Collection entries:

========

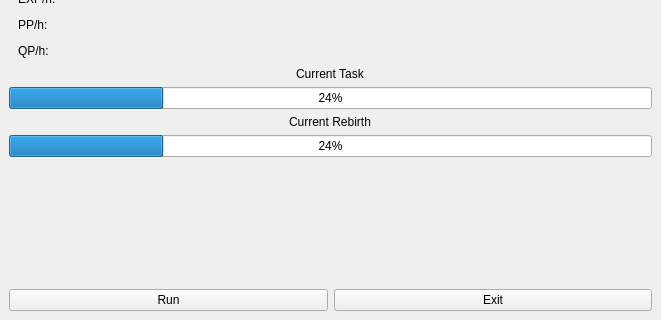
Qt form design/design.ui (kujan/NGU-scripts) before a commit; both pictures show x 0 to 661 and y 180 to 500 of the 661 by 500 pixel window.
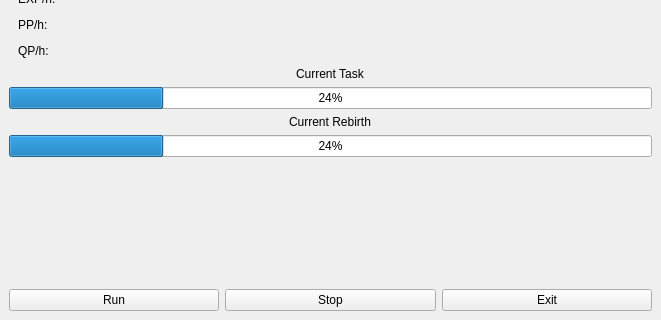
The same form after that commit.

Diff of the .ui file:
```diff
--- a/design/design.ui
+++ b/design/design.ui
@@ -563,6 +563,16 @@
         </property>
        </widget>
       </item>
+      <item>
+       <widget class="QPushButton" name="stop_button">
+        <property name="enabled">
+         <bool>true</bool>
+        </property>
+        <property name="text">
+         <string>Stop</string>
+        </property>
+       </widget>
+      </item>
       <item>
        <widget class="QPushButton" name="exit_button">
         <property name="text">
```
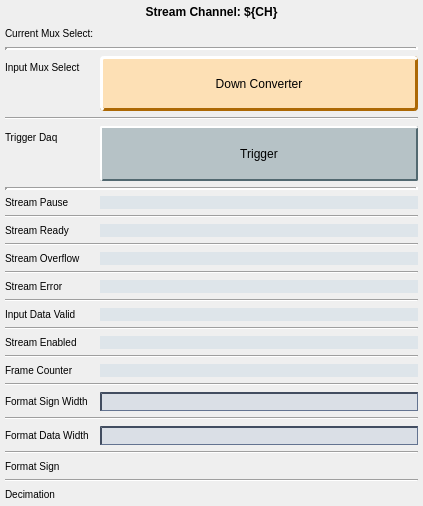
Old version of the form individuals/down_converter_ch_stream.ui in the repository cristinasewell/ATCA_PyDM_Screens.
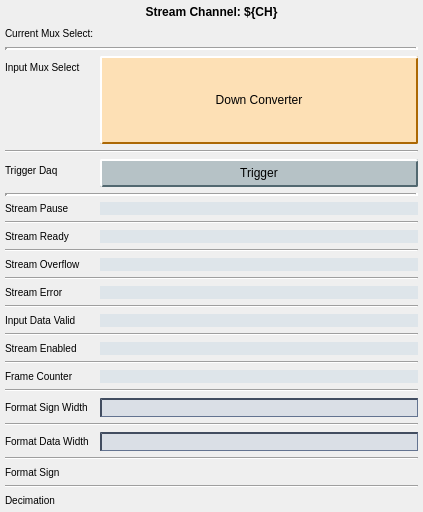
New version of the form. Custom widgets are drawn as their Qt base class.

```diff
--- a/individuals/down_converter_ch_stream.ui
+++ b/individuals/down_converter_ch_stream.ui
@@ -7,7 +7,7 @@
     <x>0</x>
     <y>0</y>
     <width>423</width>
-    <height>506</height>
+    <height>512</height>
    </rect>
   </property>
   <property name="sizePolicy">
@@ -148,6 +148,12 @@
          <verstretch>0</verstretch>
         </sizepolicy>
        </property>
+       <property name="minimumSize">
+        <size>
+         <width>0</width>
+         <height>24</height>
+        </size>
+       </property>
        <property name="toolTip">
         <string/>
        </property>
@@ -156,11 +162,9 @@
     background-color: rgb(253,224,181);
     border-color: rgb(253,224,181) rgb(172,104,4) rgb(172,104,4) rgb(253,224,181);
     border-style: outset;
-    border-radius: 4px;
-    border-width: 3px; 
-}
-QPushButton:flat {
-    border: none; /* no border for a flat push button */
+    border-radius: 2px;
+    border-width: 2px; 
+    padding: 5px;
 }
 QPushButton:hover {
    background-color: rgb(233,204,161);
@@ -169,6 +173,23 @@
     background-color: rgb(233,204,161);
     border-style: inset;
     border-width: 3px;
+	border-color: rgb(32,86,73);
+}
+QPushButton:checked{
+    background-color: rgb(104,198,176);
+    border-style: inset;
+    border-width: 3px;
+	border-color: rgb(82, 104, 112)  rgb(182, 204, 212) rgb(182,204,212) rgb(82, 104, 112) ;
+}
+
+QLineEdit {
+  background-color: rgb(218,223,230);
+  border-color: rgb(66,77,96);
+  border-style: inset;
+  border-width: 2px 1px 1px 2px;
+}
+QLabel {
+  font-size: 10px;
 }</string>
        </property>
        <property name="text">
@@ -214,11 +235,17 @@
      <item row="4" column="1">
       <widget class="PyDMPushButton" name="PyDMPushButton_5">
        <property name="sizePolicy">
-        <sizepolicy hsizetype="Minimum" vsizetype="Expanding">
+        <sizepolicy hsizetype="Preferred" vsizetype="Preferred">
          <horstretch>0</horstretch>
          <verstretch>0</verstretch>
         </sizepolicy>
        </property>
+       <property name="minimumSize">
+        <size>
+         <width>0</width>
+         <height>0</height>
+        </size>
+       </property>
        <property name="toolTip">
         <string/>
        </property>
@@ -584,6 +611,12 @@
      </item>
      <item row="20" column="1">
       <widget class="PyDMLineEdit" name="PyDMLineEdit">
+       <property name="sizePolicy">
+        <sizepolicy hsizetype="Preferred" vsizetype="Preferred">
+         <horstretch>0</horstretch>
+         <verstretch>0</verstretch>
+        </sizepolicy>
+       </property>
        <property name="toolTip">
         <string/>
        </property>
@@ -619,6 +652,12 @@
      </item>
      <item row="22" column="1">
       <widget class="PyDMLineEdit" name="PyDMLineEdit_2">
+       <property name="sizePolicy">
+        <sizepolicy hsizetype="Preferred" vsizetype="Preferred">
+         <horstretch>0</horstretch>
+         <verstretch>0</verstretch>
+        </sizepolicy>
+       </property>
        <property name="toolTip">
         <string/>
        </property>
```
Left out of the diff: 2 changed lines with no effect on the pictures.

========

**YOUR OBJECTIVE**
Pictures stay out; copy every entry above exactly.

**RESPONSE AREA**
Qt form design/design.ui (kujan/NGU-scripts) before a commit; both pictures show x 0 to 661 and y 180 to 500 of the 661 by 500 pixel window.
The same form after that commit.

Diff of the .ui file:
```diff
--- a/design/design.ui
+++ b/design/design.ui
@@ -563,6 +563,16 @@
         </property>
        </widget>
       </item>
+      <item>
+       <widget class="QPushButton" name="stop_button">
+        <property name="enabled">
+         <bool>true</bool>
+        </property>
+        <property name="text">
+         <string>Stop</string>
+        </property>
+       </widget>
+      </item>
       <item>
        <widget class="QPushButton" name="exit_button">
         <property name="text">
```
Old version of the form individuals/down_converter_ch_stream.ui in the repository cristinasewell/ATCA_PyDM_Screens.
New version of the form. Custom widgets are drawn as their Qt base class.

```diff
--- a/individuals/down_converter_ch_stream.ui
+++ b/individuals/down_converter_ch_stream.ui
@@ -7,7 +7,7 @@
     <x>0</x>
     <y>0</y>
     <width>423</width>
-    <height>506</height>
+    <height>512</height>
    </rect>
   </property>
   <property name="sizePolicy">
@@ -148,6 +148,12 @@
          <verstretch>0</verstretch>
         </sizepolicy>
        </property>
+       <property name="minimumSize">
+        <size>
+         <width>0</width>
+         <height>24</height>
+        </size>
+       </property>
        <property name="toolTip">
         <string/>
        </property>
@@ -156,11 +162,9 @@
     background-color: rgb(253,224,181);
     border-color: rgb(253,224,181) rgb(172,104,4) rgb(172,104,4) rgb(253,224,181);
     border-style: outset;
-    border-radius: 4px;
-    border-width: 3px; 
-}
-QPushButton:flat {
-    border: none; /* no border for a flat push button */
+    border-radius: 2px;
+    border-width: 2px; 
+    padding: 5px;
 }
 QPushButton:hover {
    background-color: rgb(233,204,161);
@@ -169,6 +173,23 @@
     background-color: rgb(233,204,161);
     border-style: inset;
     border-width: 3px;
+	border-color: rgb(32,86,73);
+}
+QPushButton:checked{
+    background-color: rgb(104,198,176);
+    border-style: inset;
+    border-width: 3px;
+	border-color: rgb(82, 104, 112)  rgb(182, 204, 212) rgb(182,204,212) rgb(82, 104, 112) ;
+}
+
+QLineEdit {
+  background-color: rgb(218,223,230);
+  border-color: rgb(66,77,96);
+  border-style: inset;
+  border-width: 2px 1px 1px 2px;
+}
+QLabel {
+  font-size: 10px;
 }</string>
        </property>
        <property name="text">
@@ -214,11 +235,17 @@
      <item row="4" column="1">
       <widget class="PyDMPushButton" name="PyDMPushButton_5">
        <property name="sizePolicy">
-        <sizepolicy hsizetype="Minimum" vsizetype="Expanding">
+        <sizepolicy hsizetype="Preferred" vsizetype="Preferred">
          <horstretch>0</horstretch>
          <verstretch>0</verstretch>
         </sizepolicy>
        </property>
+       <property name="minimumSize">
+        <size>
+         <width>0</width>
+         <height>0</height>
+        </size>
+       </property>
        <property name="toolTip">
         <string/>
        </property>
@@ -584,6 +611,12 @@
      </item>
      <item row="20" column="1">
       <widget class="PyDMLineEdit" name="PyDMLineEdit">
+       <property name="sizePolicy">
+        <sizepolicy hsizetype="Preferred" vsizetype="Preferred">
+         <horstretch>0</horstretch>
+         <verstretch>0</verstretch>
+        </sizepolicy>
+       </property>
        <property name="toolTip">
         <string/>
        </property>
@@ -619,6 +652,12 @@
      </item>
      <item row="22" column="1">
       <widget class="PyDMLineEdit" name="PyDMLineEdit_2">
+       <property name="sizePolicy">
+        <sizepolicy hsizetype="Preferred" vsizetype="Preferred">
+         <horstretch>0</horstretch>
+         <verstretch>0</verstretch>
+        </sizepolicy>
+       </property>
        <property name="toolTip">
         <string/>
        </property>
```
Left out of the diff: 2 changed lines with no effect on the pictures.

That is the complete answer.